O/R focuses on the correlation between property values—price per pyeong (a traditional unit of the size of rooms), total amount of market price, rental or sales price per locations of bed town apartments—and transportation related data including additional subway line, the number of roads to Seoul and real time traffic data. Then, they analyze how the numeric data about bed town cities and their residents influence their appearances and identities according to variables such as political orientation, education, religion, and occupation. Experts from architecture and properties, and statistics and designers cooperate together to conduct research and analysis on the lifestyles of bed town residents who possess specific set of consuming habits, and ultimately visualize the data.
The research outcomes were published into a book *A Tale of Three Cities* (G&PRESS, 2014).
홍은주, 김형재 Hong Eunjoo, Kim Hyungjae ∙

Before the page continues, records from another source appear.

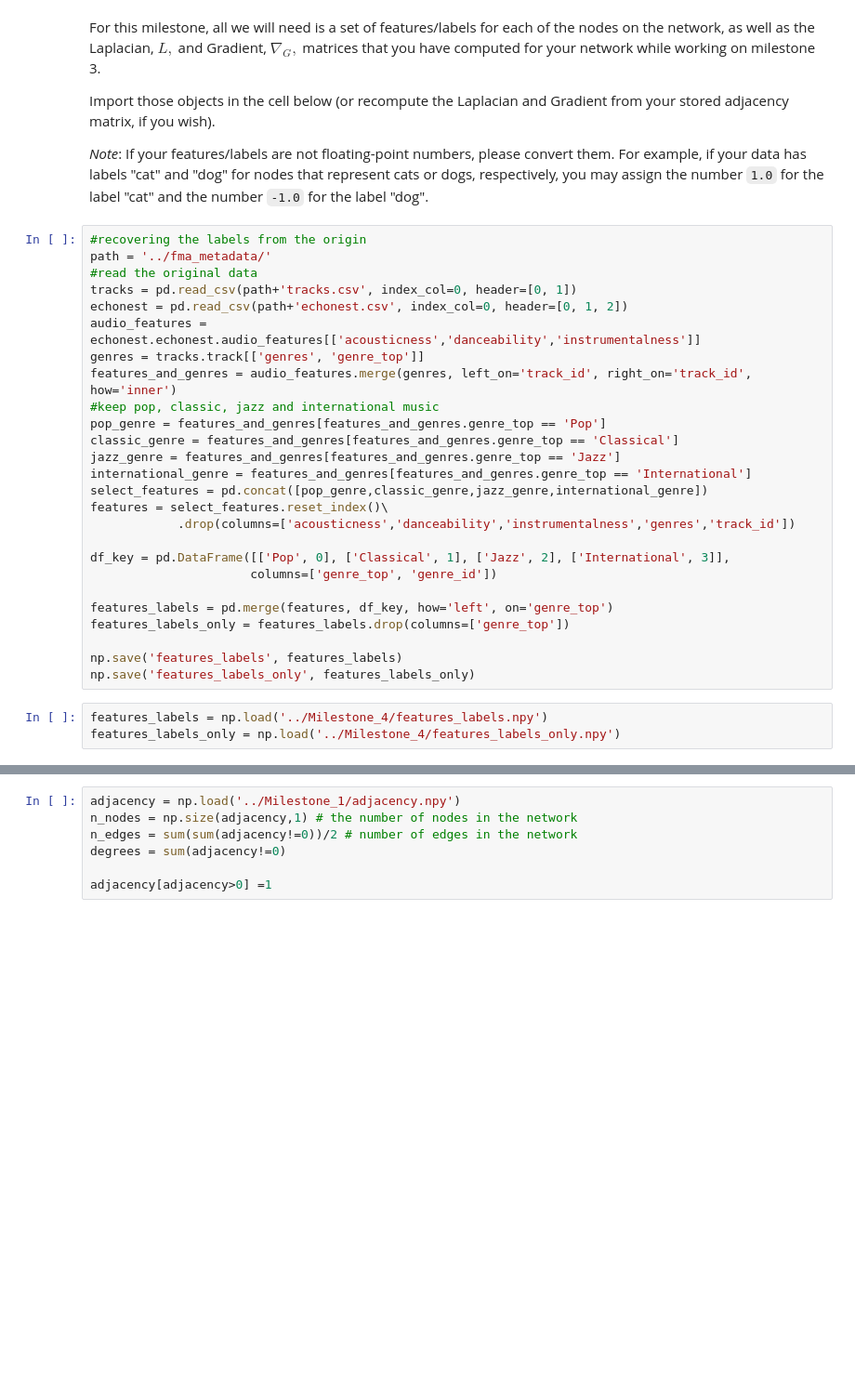
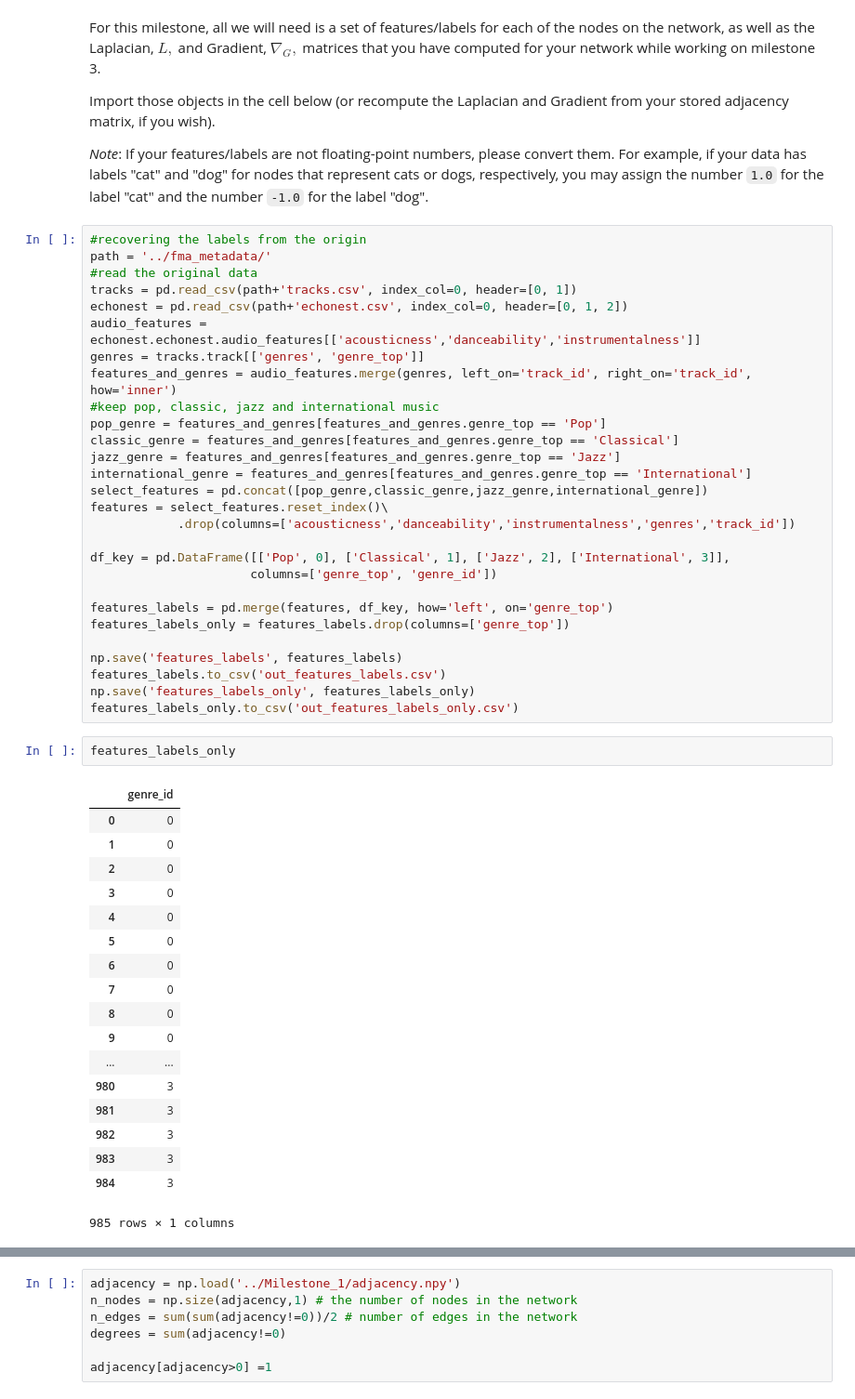
Before and after one commit to Team36-ntds2018/Project_free_music_archives_2018, a Jupyter notebook: Milestone_4/4_graph_signal_processing.ipynb, the cells around one changed output, grey strips where cells are left out. Shown at 93% size. Saved outputs shown, nothing was run; the diff lists cells and outputs as text; blank space fills up the shorter version.

```diff
--- a/Milestone_4/4_graph_signal_processing.ipynb
+++ b/Milestone_4/4_graph_signal_processing.ipynb
@@ -109,7 +109,27 @@ features_labels = pd.merge(features, df_key, how='left', on='genre_top')
 features_labels_only = features_labels.drop(columns=['genre_top'])
 
 np.save('features_labels', features_labels)
+features_labels.to_csv('out_features_labels.csv')
 np.save('features_labels_only', features_labels_only)
+features_labels_only.to_csv('out_features_labels_only.csv')
-# %%
-features_labels = np.load('../Milestone_4/features_labels.npy')
-features_labels_only = np.load('../Milestone_4/features_labels_only.npy')
+# %%
+features_labels_only
+# %% [output]
+|  | genre_id |
+| 0 | 0 |
+| 1 | 0 |
+| 2 | 0 |
+| 3 | 0 |
+| 4 | 0 |
+| 5 | 0 |
+| 6 | 0 |
+| 7 | 0 |
+| 8 | 0 |
+| 9 | 0 |
+| ... | ... |
+| 980 | 3 |
+| 981 | 3 |
+| 982 | 3 |
+| 983 | 3 |
+| 984 | 3 |
+985 rows × 1 columns
```
Also changed, not shown: parts of 4 cells of this notebook, 2 other files.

A freelance graphic designer duo displays various visual experiments without being restricted to a specific concept or aim. They have been working together in full-scale since 2007. Their design works are showcased in various media including web and publication, and they are also involved in writing, editing and curating. They have been co-publishing *Gazzazapzi* since 2007, and are contributors to the non-periodical culture magazine *DOMINO*.
박해천 Park Haecheon ∙

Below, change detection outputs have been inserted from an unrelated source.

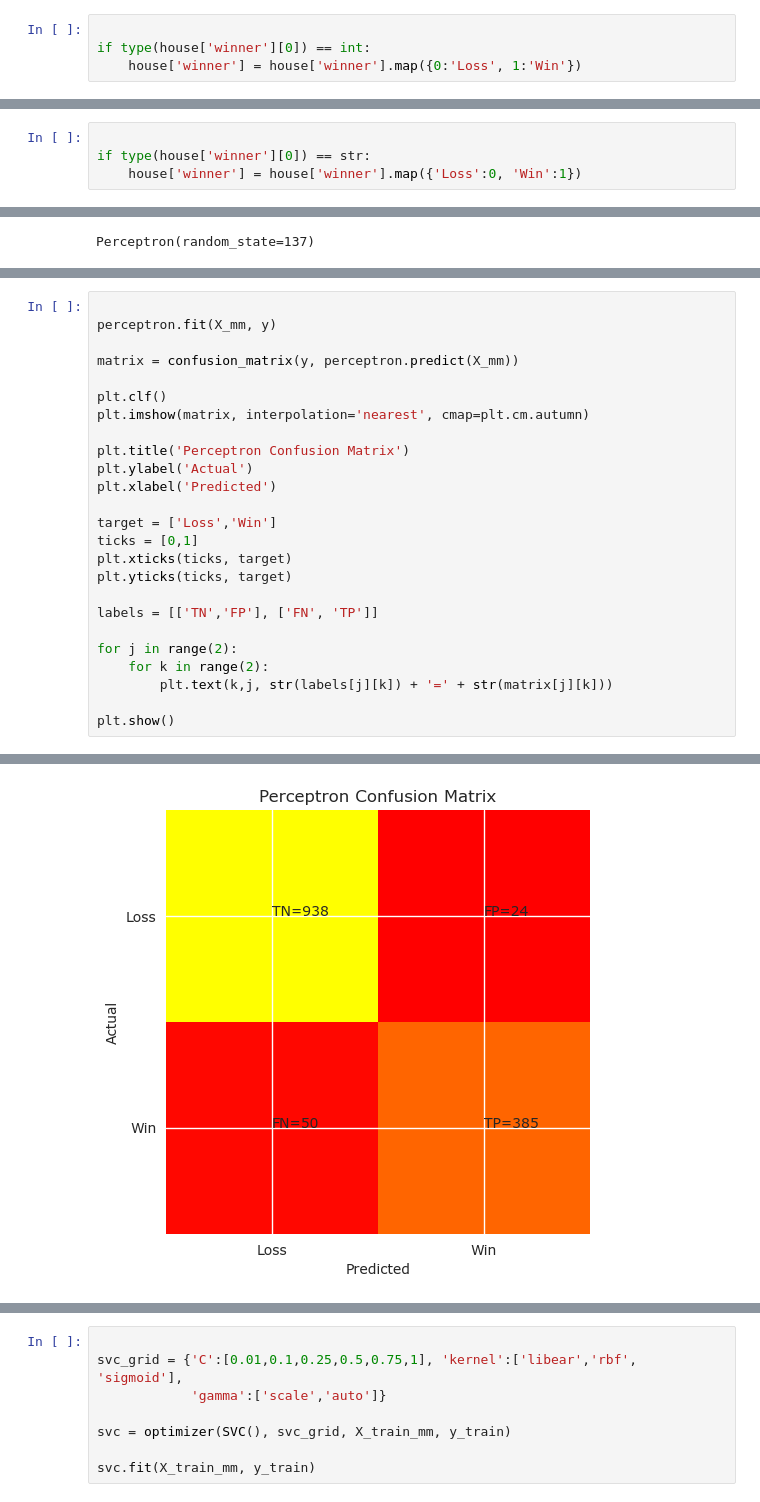
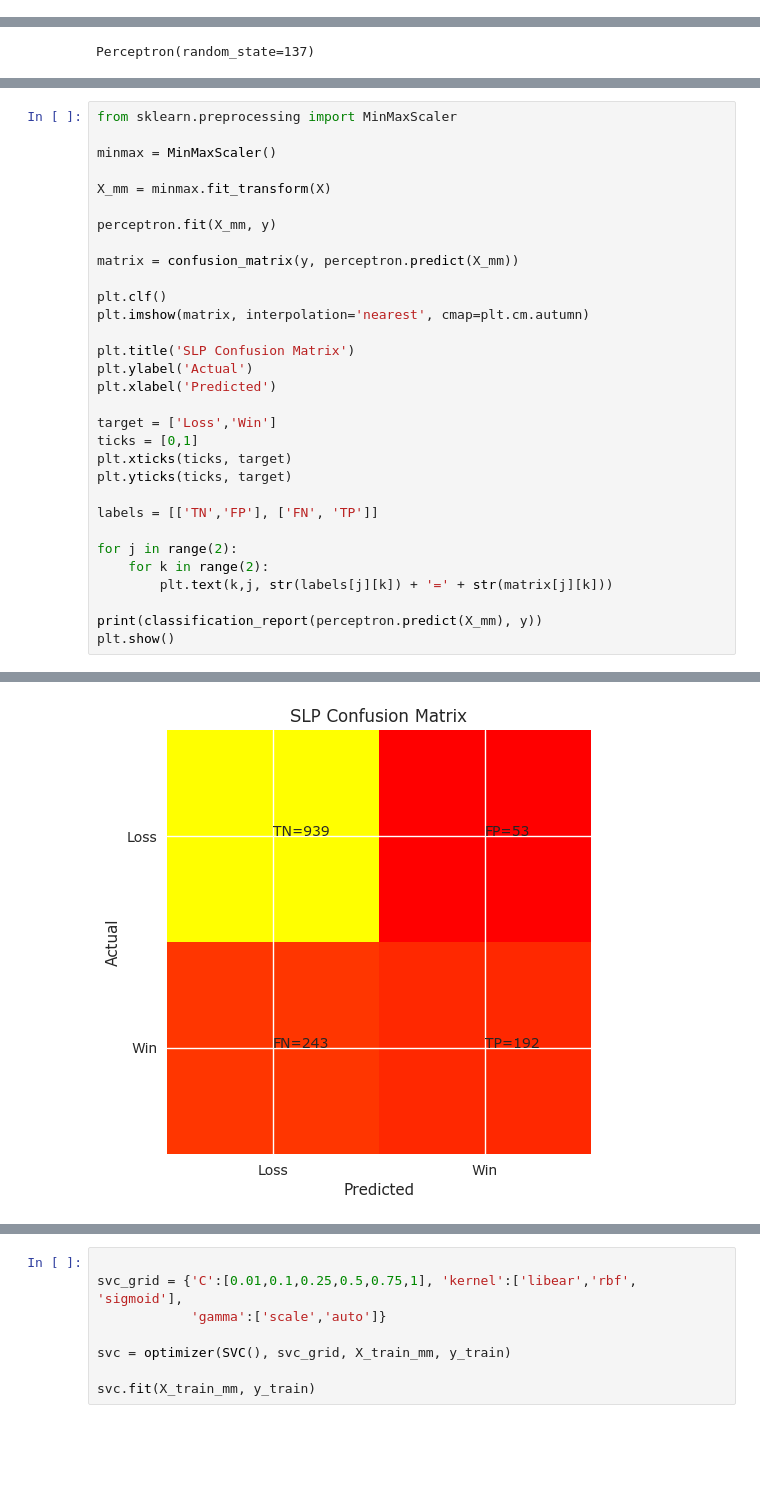
Before and after one commit to neophyte577/campaign-finance-analysis-house-2016, a Jupyter notebook: house_campaign_finance_2016.ipynb, the cells around one changed output, grey strips where cells are left out. Saved outputs shown, nothing was run; the diff lists cells and outputs as text; blank space fills up the shorter version.

```diff
--- a/house_campaign_finance_2016.ipynb
+++ b/house_campaign_finance_2016.ipynb
@@ -566,5 +610 @@ p_inc, p_chal, p_open
-# %%
-
-if type(house['winner'][0]) == int:
-    house['winner'] = house['winner'].map({0:'Loss', 1:'Win'})
 # %%
@@ -611,5 +666 @@ fig.tight_layout()
-# %%
-
-if type(house['winner'][0]) == str:
-    house['winner'] = house['winner'].map({'Loss':0, 'Win':1})
 # %% [markdown]
@@ -783,4 +845,9 @@ X_mm = minmax.fit_transform(X)
 # %%
+from sklearn.preprocessing import MinMaxScaler
+
+minmax = MinMaxScaler()
+
+X_mm = minmax.fit_transform(X)
 
 perceptron.fit(X_mm, y)
 
@@ -789,7 +856,7 @@ matrix = confusion_matrix(y, perceptron.predict(X_mm))
 plt.clf()
 plt.imshow(matrix, interpolation='nearest', cmap=plt.cm.autumn)
 
-plt.title('Perceptron Confusion Matrix')
+plt.title('SLP Confusion Matrix')
 plt.ylabel('Actual')
 plt.xlabel('Predicted')
 
@@ -804,5 +871,6 @@ for j in range(2):
     for k in range(2):
         plt.text(k,j, str(labels[j][k]) + '=' + str(matrix[j][k]))
 
+print(classification_report(perceptron.predict(X_mm), y))
 plt.show()
 # %% [output]
@@ -809 +885 @@ plt.show()
-[figure, old version]
+[figure, new version]
```
Also changed, not shown: parts of 120 cells of this notebook.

Design researcher. Park researches and analyzes urban life from a professional design critic's point of view. Taking “Critical Fiction” as a writing method, Park likes to experiment with the perfunctory possibilities of design critics. His publications include *The Chronology of Interface* (Hyunsil Books, 2009), *Concrete Utopia* (Jaeum&Moeum, 2011), *Apartment Games* (Humanist, 2014). He led the research project for *dna_R Urban Culture Design Research, Anyang* (dna Committee, 2006).
소사이어티 오브 아키텍처(SOA) Society of Architecture (SOA) ∙

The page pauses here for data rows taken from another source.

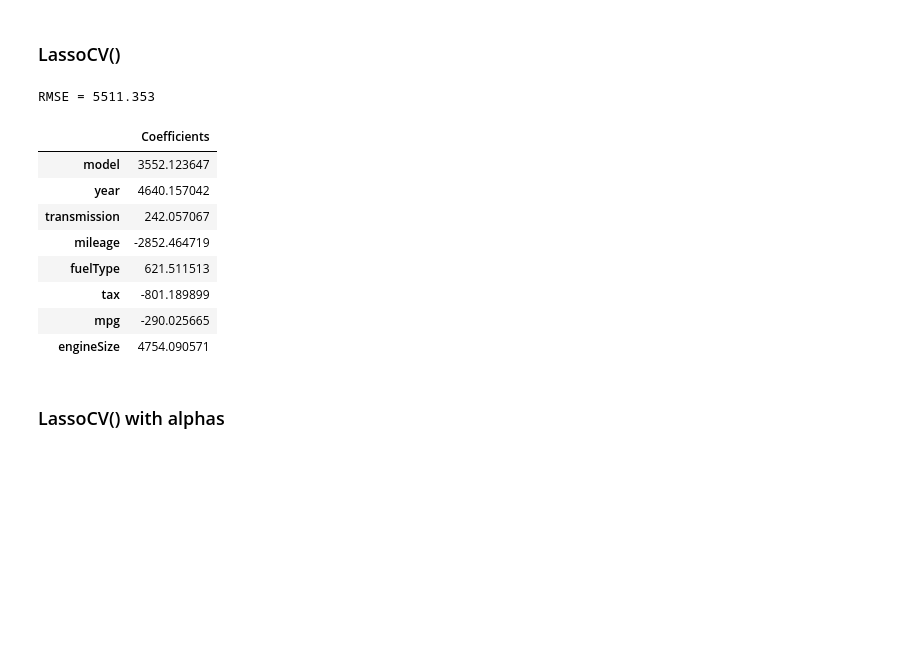
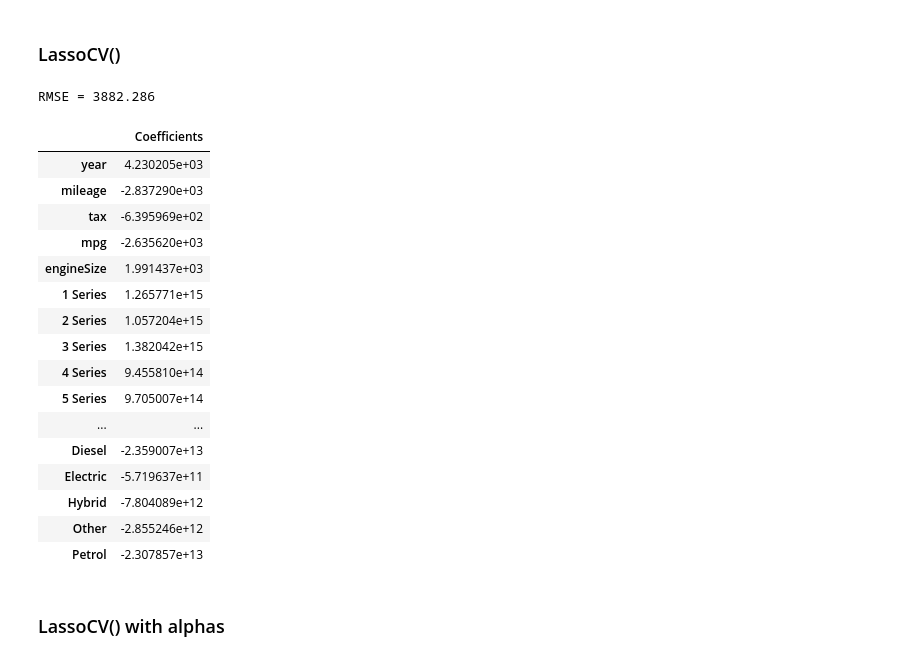
Before and after one commit to ematasova/Data_analyst, a Jupyter notebook: Лаба 3/Hometask 3 - Car price prediction.ipynb, the cells around one changed output. Saved outputs shown, nothing was run; the diff lists cells and outputs as text; code cells hidden in the pictures; blank space fills up the shorter version.

```diff
--- a/Лаба 3/Hometask 3 - Car price prediction.ipynb
+++ b/Лаба 3/Hometask 3 - Car price prediction.ipynb
@@ -216,0 +192,11 @@ auto_data_with_labels
+# %%
+
+auto_data_copy = auto_data.copy()
+
+auto_data_dummy = pd.concat([auto_data_copy.drop("model", axis=1),
+                             pd.get_dummies(auto_data_copy["model"])], axis = 1)
+auto_data_dummy = pd.concat([auto_data_dummy.drop("transmission", axis=1),
+                             pd.get_dummies(auto_data_dummy["transmission"])], axis = 1)
+auto_data_dummy = pd.concat([auto_data_dummy.drop("fuelType", axis=1),
+                             pd.get_dummies(auto_data_dummy["fuelType"])], axis = 1)
+auto_data_dummy.head()
@@ -217,3 +211,2 @@ auto_data_with_labels
 # %%
-auto_data_with_labels_without_price = auto_data_with_labels.drop(['price'], axis=1)
-auto_data_with_labels_without_price
+auto_data_dummy_without_price = auto_data_dummy.drop(['price'], axis=1)
@@ -234,5 +213,5 @@ auto_data_with_labels_without_price
 # %%
-X, Y = auto_data_with_labels_without_price, auto_data_with_labels['price']
+X, Y = auto_data_dummy_without_price, auto_data_dummy['price']
 # %%
 X_train, X_test, Y_train, Y_test = train_test_split(X, Y, test_size=0.3, random_state=10)
 # %%
@@ -330,23 +333,31 @@ RMSE = 5511.097
 # %%
 model = LassoCV()
 
 model.fit(X_train_scaled, Y_train)
 predictions = model.predict(X_test_scaled)
 
 print (f'RMSE = {round(metrics.mean_squared_error(Y_test, predictions, squared=False), 3)}')
 
-pd.DataFrame(simple_LR.coef_,  auto_data_with_labels_without_price.columns, columns=['Coefficients'])
+pd.DataFrame(simple_LR.coef_,  auto_data_dummy_without_price.columns, columns=['Coefficients'])
 # %% [output]
-RMSE = 5511.353
+RMSE = 3882.286
 |  | Coefficients |
-| model | 3552.123647 |
-| year | 4640.157042 |
-| transmission | 242.057067 |
-| mileage | -2852.464719 |
-| fuelType | 621.511513 |
-| tax | -801.189899 |
-| mpg | -290.025665 |
-| engineSize | 4754.090571 |
+| year | 4.230205e+03 |
+| mileage | -2.837290e+03 |
+| tax | -6.395969e+02 |
+| mpg | -2.635620e+03 |
+| engineSize | 1.991437e+03 |
+| 1 Series | 1.265771e+15 |
+| 2 Series | 1.057204e+15 |
+| 3 Series | 1.382042e+15 |
+| 4 Series | 9.455810e+14 |
+| 5 Series | 9.705007e+14 |
+| ... | ... |
+| Diesel | -2.359007e+13 |
+| Electric | -5.719637e+11 |
+| Hybrid | -7.804089e+12 |
+| Other | -2.855246e+12 |
+| Petrol | -2.307857e+13 |
 # %% [markdown]
 ### LassoCV() with alphas
 # %%
```
Also changed, not shown: parts of 16 cells of this notebook.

SOA was formed in Seoul in 2010 by architects Chi Hoon Lee and Yerin Kang. Its interest lies in the social conditions of architecture and the built environment. Participated in *Art of Insolvency* (Incheon Foundation for Arts and Culture, Incheon, 2010) and *Featuring Sewoonsanga* (Gwangju Biennale, 2011) and was invited to the *Shape Your Life* exhibition at the MAXXI-National Museum of 21st Century Arts in Italy in 2012. SOA collaborated with the Doo Dance Theater on the performance *Dance Unfolds Theater* at the LG Arts Center (2012), and won prizes in the International Competition for Osong BioValley Master Plan and the International Design Competition for Busan Central Plaza (2010). Lee and Kang co-wrote *The Library Flaneur* (Banbi, 2012).
옵티컬레이스(O/R) Optical Race (O/R) ∙
O/R is a loosely formed temporary project group by designer Bae Minkee and Kim Hyungjae who have studied methodology of information design, by Jeon Hyeonwoo who analyzes transportation infrastructures, and by Park Jaehyun a real estate and apartment aficionado.
Five bus stops in Pyeongchon area
Gwiin Middle School bus stop, Chowon Daelim Apt. bus stop, Hallim University Hospital / Jungang Park bus stop, Anyang City Hall bus stop, Pyeongchon Metro Station bus stop